→ **What you will do**
A word-for-word copy of the records below is needed, without the images.

Web page revision data
Start of Block

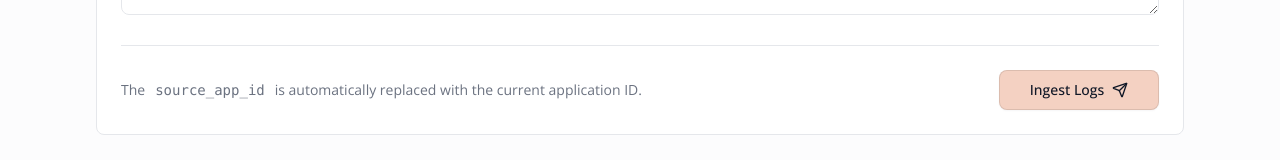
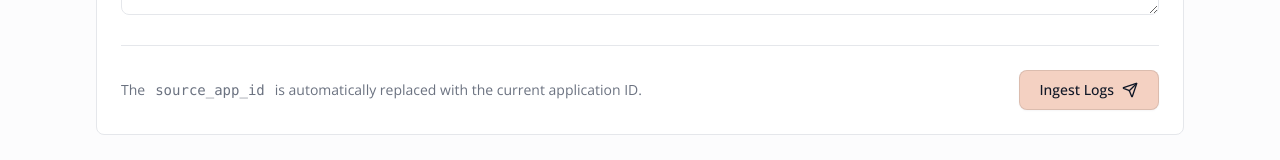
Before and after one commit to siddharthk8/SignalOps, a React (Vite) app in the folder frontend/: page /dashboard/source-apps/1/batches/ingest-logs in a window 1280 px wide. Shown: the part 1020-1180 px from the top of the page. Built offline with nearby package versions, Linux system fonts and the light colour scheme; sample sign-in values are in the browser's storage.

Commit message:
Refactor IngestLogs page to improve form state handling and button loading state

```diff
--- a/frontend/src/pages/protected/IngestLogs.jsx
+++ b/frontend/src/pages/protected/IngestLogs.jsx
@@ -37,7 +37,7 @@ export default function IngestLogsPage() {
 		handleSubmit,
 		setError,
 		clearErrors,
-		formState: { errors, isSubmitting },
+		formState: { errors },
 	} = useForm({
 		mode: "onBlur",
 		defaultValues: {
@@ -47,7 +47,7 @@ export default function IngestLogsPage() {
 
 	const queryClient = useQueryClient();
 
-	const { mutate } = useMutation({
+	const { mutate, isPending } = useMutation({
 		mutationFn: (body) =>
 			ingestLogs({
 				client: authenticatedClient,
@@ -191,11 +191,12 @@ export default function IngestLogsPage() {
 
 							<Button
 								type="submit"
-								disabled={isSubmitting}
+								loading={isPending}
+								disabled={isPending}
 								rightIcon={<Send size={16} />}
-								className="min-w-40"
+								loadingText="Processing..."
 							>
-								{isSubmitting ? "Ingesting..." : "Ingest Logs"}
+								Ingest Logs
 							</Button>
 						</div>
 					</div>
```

End of Block

→ **Answer area**
Before and after one commit to siddharthk8/SignalOps, a React (Vite) app in the folder frontend/: page /dashboard/source-apps/1/batches/ingest-logs in a window 1280 px wide. Shown: the part 1020-1180 px from the top of the page. Built offline with nearby package versions, Linux system fonts and the light colour scheme; sample sign-in values are in the browser's storage.

Commit message:
Refactor IngestLogs page to improve form state handling and button loading state

```diff
--- a/frontend/src/pages/protected/IngestLogs.jsx
+++ b/frontend/src/pages/protected/IngestLogs.jsx
@@ -37,7 +37,7 @@ export default function IngestLogsPage() {
 		handleSubmit,
 		setError,
 		clearErrors,
-		formState: { errors, isSubmitting },
+		formState: { errors },
 	} = useForm({
 		mode: "onBlur",
 		defaultValues: {
@@ -47,7 +47,7 @@ export default function IngestLogsPage() {
 
 	const queryClient = useQueryClient();
 
-	const { mutate } = useMutation({
+	const { mutate, isPending } = useMutation({
 		mutationFn: (body) =>
 			ingestLogs({
 				client: authenticatedClient,
@@ -191,11 +191,12 @@ export default function IngestLogsPage() {
 
 							<Button
 								type="submit"
-								disabled={isSubmitting}
+								loading={isPending}
+								disabled={isPending}
 								rightIcon={<Send size={16} />}
-								className="min-w-40"
+								loadingText="Processing..."
 							>
-								{isSubmitting ? "Ingesting..." : "Ingest Logs"}
+								Ingest Logs
 							</Button>
 						</div>
 					</div>
```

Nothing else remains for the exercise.